Lord Hugh de Courtenay's plan to host a tournament in the spring of 1322 is an opportunity the money-lenders of Oakhampton can't afford to miss. When the defeated knights find themselves unable to pay the traditional ransoms to their captors, they will have only one avenue open to them - and will accrue interest by the hour. But for Benjamin Dudenay - to whom most of the knights in Devon are indebted - the tournament will yield no such riches. A month before the festivities, he is found dead in an alleyway - beaten to death in an attack which tells a tale of bitter hatred.
For Sir Baldwin Furnshill, Keeper of the King's Peace, and his friend, Bailiff Simon Puttock, the priority is to complete the preparations for the tournament in time for Lord Hugh's arrival. Not an easy task when Hal Sachevyll and Wymond Carpenter, commissioned to provide the all-important stands, seem more interested in saving on materials than building a safe structure.
But when Wymond is found dead, his injuries bearing all the hallmarks of those inflicted by Benjamin's murderer, Sir Baldwin and Simon are faced with an additional problem: whoever killed the money-lender is not simply a debtor desperate to gain financial freedom, but a killer with a far greater and more sinister plan ...

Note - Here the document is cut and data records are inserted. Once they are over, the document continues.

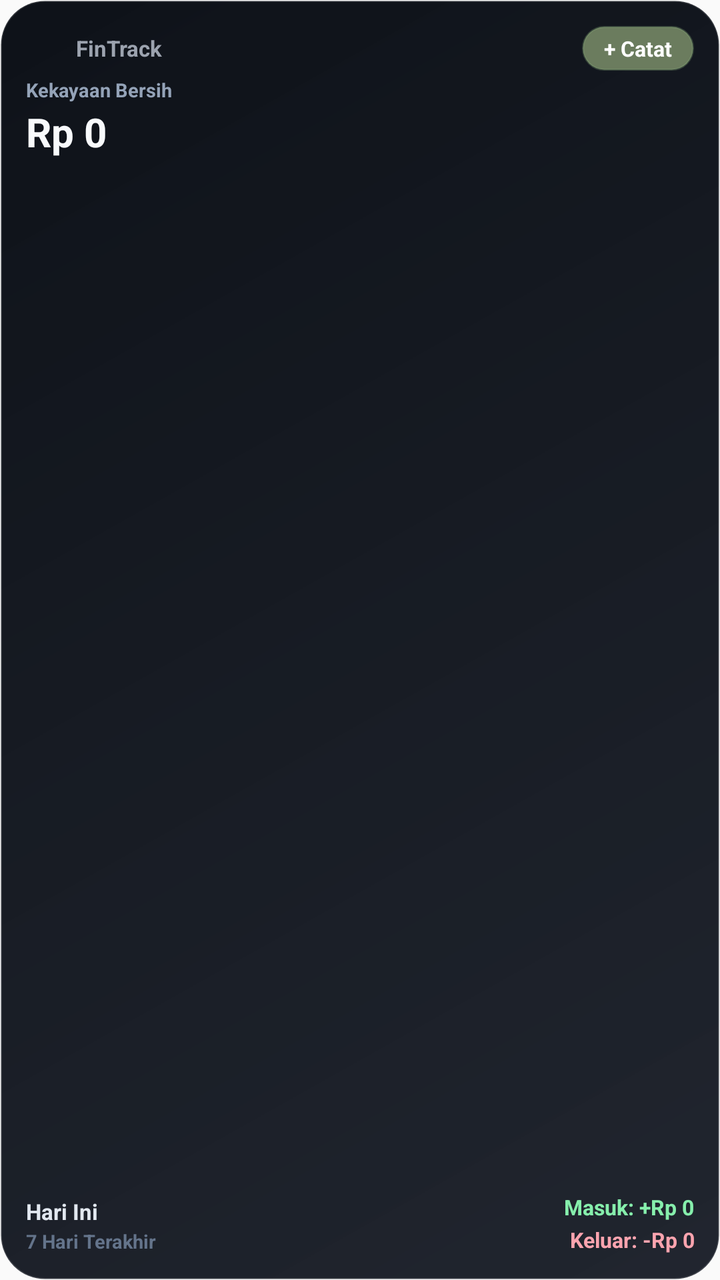
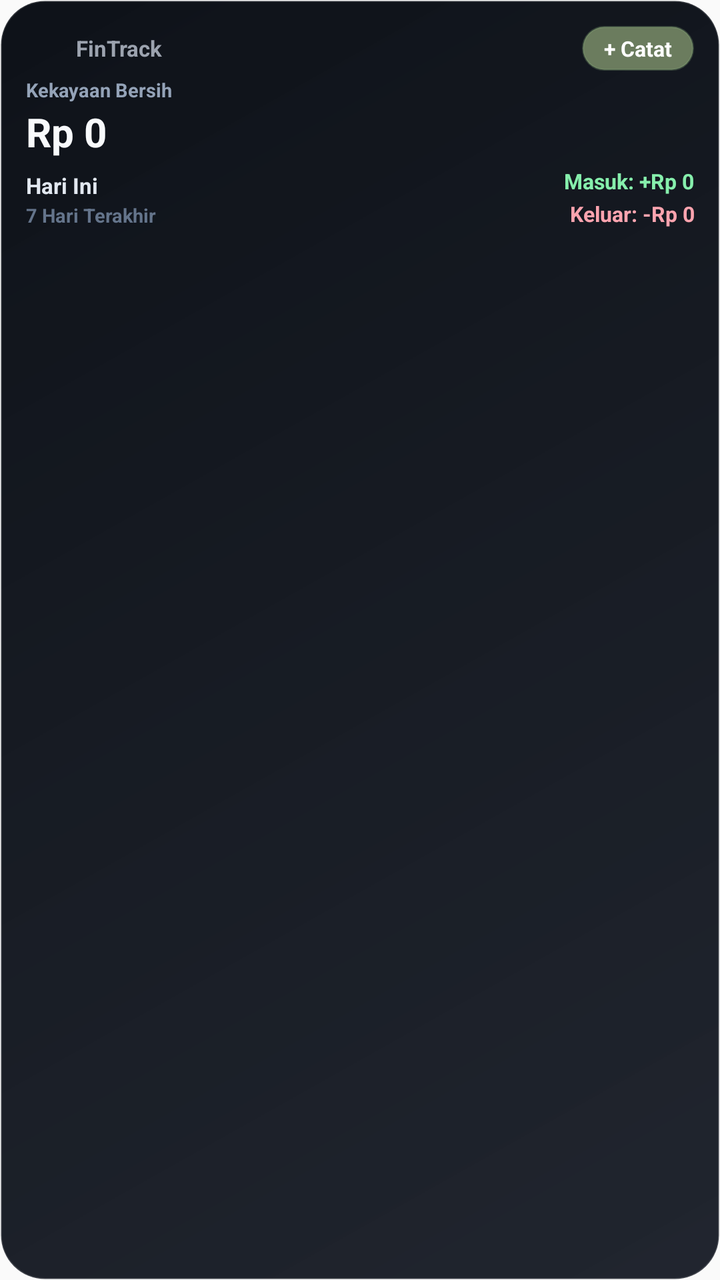

Before-and-after screenshots of an Android layout around one commit, followed by the original layout XML and the change that was made.
<!-- AndroidManifest.xml: application theme AppTheme -->
<!-- res/layout/widget_fintrack_balance.xml -->
<?xml version="1.0" encoding="utf-8"?>
<LinearLayout xmlns:android="http://schemas.android.com/apk/res/android"
    android:id="@+id/widget_container"
    android:layout_width="match_parent"
    android:layout_height="match_parent"
    android:background="@drawable/widget_bg"
    android:orientation="vertical"
    android:padding="13dp">

    
    <LinearLayout
        android:layout_width="match_parent"
        android:layout_height="wrap_content"
        android:gravity="center_vertical"
        android:orientation="horizontal">

        <ImageView
            android:layout_width="18dp"
            android:layout_height="18dp"
            android:src="@mipmap/ic_launcher"
            android:contentDescription="@string/app_name" />

        <TextView
            android:layout_width="0dp"
            android:layout_height="wrap_content"
            android:layout_marginStart="7dp"
            android:layout_weight="1"
            android:text="FinTrack"
            android:textColor="#9CA3AF"
            android:textSize="11sp"
            android:textStyle="bold" />

        <TextView
            android:id="@+id/widget_btn_add"
            android:layout_width="wrap_content"
            android:layout_height="wrap_content"
            android:background="@drawable/widget_btn_bg"
            android:paddingStart="11dp"
            android:paddingTop="4dp"
            android:paddingEnd="11dp"
            android:paddingBottom="4dp"
            android:text="+ Catat"
            android:textColor="#FFFFFF"
            android:textSize="10.5sp"
            android:textStyle="bold" />
    </LinearLayout>

    
    <TextView
        android:id="@+id/widget_balance_label"
        android:layout_width="wrap_content"
        android:layout_height="wrap_content"
        android:layout_marginTop="3dp"
        android:text="Kekayaan Bersih"
        android:textColor="#94A3B8"
        android:textSize="9.5sp"
        android:textStyle="bold" />

    <TextView
        android:id="@+id/widget_total_balance"
        android:layout_width="wrap_content"
        android:layout_height="wrap_content"
        android:layout_marginTop="1dp"
        android:maxLines="1"
        android:ellipsize="end"
        android:text="Rp 0"
        android:textColor="#F8FAFC"
        android:textSize="20sp"
        android:textStyle="bold" />

    
    <ImageView
        android:id="@+id/widget_sparkline"
        android:layout_width="match_parent"
        android:layout_height="32dp"
        android:layout_marginTop="2dp"
        android:layout_marginBottom="2dp"
        android:scaleType="fitXY"
        android:visibility="gone"
        android:contentDescription="Tren Kekayaan Bersih" />

    
    <LinearLayout
        android:layout_width="match_parent"
        android:layout_height="0dp"
        android:layout_marginTop="4dp"
        android:layout_weight="1"
        android:gravity="bottom|center_vertical"
        android:orientation="horizontal">

        
        <LinearLayout
            android:layout_width="0dp"
            android:layout_height="wrap_content"
            android:layout_weight="1"
            android:gravity="start|center_vertical"
            android:orientation="vertical">

            <TextView
                android:id="@+id/widget_date_text"
                android:layout_width="wrap_content"
                android:layout_height="wrap_content"
                android:maxLines="1"
                android:ellipsize="end"
                android:text="Hari Ini"
                android:textColor="#E2E8F0"
                android:textSize="11sp"
                android:textStyle="bold" />

            <TextView
                android:id="@+id/widget_period_label"
                android:layout_width="wrap_content"
                android:layout_height="wrap_content"
                android:layout_marginTop="1dp"
                android:maxLines="1"
                android:ellipsize="end"
                android:text="7 Hari Terakhir"
                android:textColor="#64748B"
                android:textSize="9.5sp"
                android:textStyle="bold" />
        </LinearLayout>

        
        <LinearLayout
            android:layout_width="wrap_content"
            android:layout_height="wrap_content"
            android:gravity="end|center_vertical"
            android:orientation="vertical">

            <TextView
                android:id="@+id/widget_income_text"
                android:layout_width="wrap_content"
                android:layout_height="wrap_content"
                android:gravity="end"
                android:maxLines="1"
                android:ellipsize="end"
                android:text="Masuk: +Rp 0"
                android:textColor="#86EFAC"
                android:textSize="10.5sp"
                android:textStyle="bold" />

            <TextView
                android:id="@+id/widget_expense_text"
                android:layout_width="wrap_content"
                android:layout_height="wrap_content"
                android:layout_marginTop="2dp"
                android:gravity="end"
                android:maxLines="1"
                android:ellipsize="end"
                android:text="Keluar: -Rp 0"
                android:textColor="#FDA4AF"
                android:textSize="10.5sp"
                android:textStyle="bold" />
        </LinearLayout>
    </LinearLayout>

</LinearLayout>
<!-- resources referenced by this layout -->
<resources>
  <!-- drawable widget_bg (drawable) -->
  <?xml version="1.0" encoding="utf-8"?>
  <shape xmlns:android="http://schemas.android.com/apk/res/android"
      android:shape="rectangle">
      <gradient
          android:startColor="#F0131822"
          android:endColor="#FA090D14"
          android:angle="135" />
      <corners android:radius="22dp" />
      <stroke
          android:width="1dp"
          android:color="#26FFFFFF" />
  </shape>
  <!-- drawable widget_btn_bg (drawable) -->
  <?xml version="1.0" encoding="utf-8"?>
  <shape xmlns:android="http://schemas.android.com/apk/res/android"
      android:shape="rectangle">
      <solid android:color="#6B7C5E" />
      <corners android:radius="14dp" />
      <stroke
          android:width="1dp"
          android:color="#4D86A879" />
  </shape>
  <!-- mipmap ic_launcher (mipmap-anydpi-v26) -->
  <?xml version="1.0" encoding="utf-8"?>
  <adaptive-icon xmlns:android="http://schemas.android.com/apk/res/android">
      <background android:drawable="@color/ic_launcher_background"/>
      <foreground android:drawable="@drawable/ic_launcher_foreground"/>
  </adaptive-icon>
  <string name="app_name">FinTrack</string>
  <style name="AppTheme" parent="Theme.AppCompat.Light.DarkActionBar">
          
          <item name="colorPrimary">@color/colorPrimary</item>
          <item name="colorPrimaryDark">@color/colorPrimaryDark</item>
          <item name="colorAccent">@color/colorAccent</item>
      </style>
  <color name="ic_launcher_background">#18221B</color>
  <!-- drawable ic_launcher_foreground (drawable-v24) -->
  <vector xmlns:android="http://schemas.android.com/apk/res/android"
      android:width="108dp"
      android:height="108dp"
      android:viewportWidth="108"
      android:viewportHeight="108">
      
      <path
          android:fillColor="#4C6B54"
          android:pathData="M30.5,63 L37.5,63 C38.88,63 40,64.12 40,65.5 L40,75.5 C40,76.88 38.88,78 37.5,78 L30.5,78 C29.12,78 28,76.88 28,75.5 L28,65.5 C28,64.12 29.12,63 30.5,63 Z" />
      
      <path
          android:fillColor="#8AA68F"
          android:pathData="M50.5,51 L57.5,51 C58.88,51 60,52.12 60,53.5 L60,75.5 C60,76.88 58.88,78 57.5,78 L50.5,78 C49.12,78 48,76.88 48,75.5 L48,53.5 C48,52.12 49.12,51 50.5,51 Z" />
      
      <path
          android:fillColor="#A15A42"
          android:pathData="M70.5,34 L77.5,34 C78.88,34 80,35.12 80,36.5 L80,75.5 C80,76.88 78.88,78 77.5,78 L70.5,78 C69.12,78 68,76.88 68,75.5 L68,36.5 C68,35.12 69.12,34 70.5,34 Z" />
      
      <path
          android:fillColor="#F3EEE2"
          android:pathData="M74,34 L80,34 L80,40 Z" />
  </vector>
  <color name="colorPrimary">#0F1218</color>
  <color name="colorPrimaryDark">#0B0F1A</color>
  <color name="colorAccent">#6B7C5E</color>
</resources>

<!-- the commit's change to res/layout/widget_fintrack_balance.xml (unified diff, before → after) -->
@@ -72,9 +72,9 @@
     <ImageView
         android:id="@+id/widget_sparkline"
         android:layout_width="match_parent"
-        android:layout_height="32dp"
-        android:layout_marginTop="2dp"
-        android:layout_marginBottom="2dp"
+        android:layout_height="54dp"
+        android:layout_marginTop="3dp"
+        android:layout_marginBottom="3dp"
         android:scaleType="fitXY"
         android:visibility="gone"
         android:contentDescription="Tren Kekayaan Bersih" />
@@ -82,9 +82,8 @@
     
     <LinearLayout
         android:layout_width="match_parent"
-        android:layout_height="0dp"
+        android:layout_height="wrap_content"
         android:layout_marginTop="4dp"
-        android:layout_weight="1"
         android:gravity="bottom|center_vertical"
         android:orientation="horizontal">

"So what do we have here? First off, an essay on the history of the medieval tournament precedes the book which is worth the price of admission alone. Secondly, this is a proper mystery novel, despite the reader knowing the name and motive of the murderer. I can't really clarify that point without going into spoilers, but there's a complexity to events that is only revealed at the last minute, one element of which is genuinely surprising, especially to long-term readers. Third, the setting is fascinating. The backdrop of the medieval tournament is brought vividly to life, and the points of view of the various knights and squires gives a full picture of the event. And finally, it's a novel about family and the lengths that people will go to for their loved ones. And it works on every single one of those levels."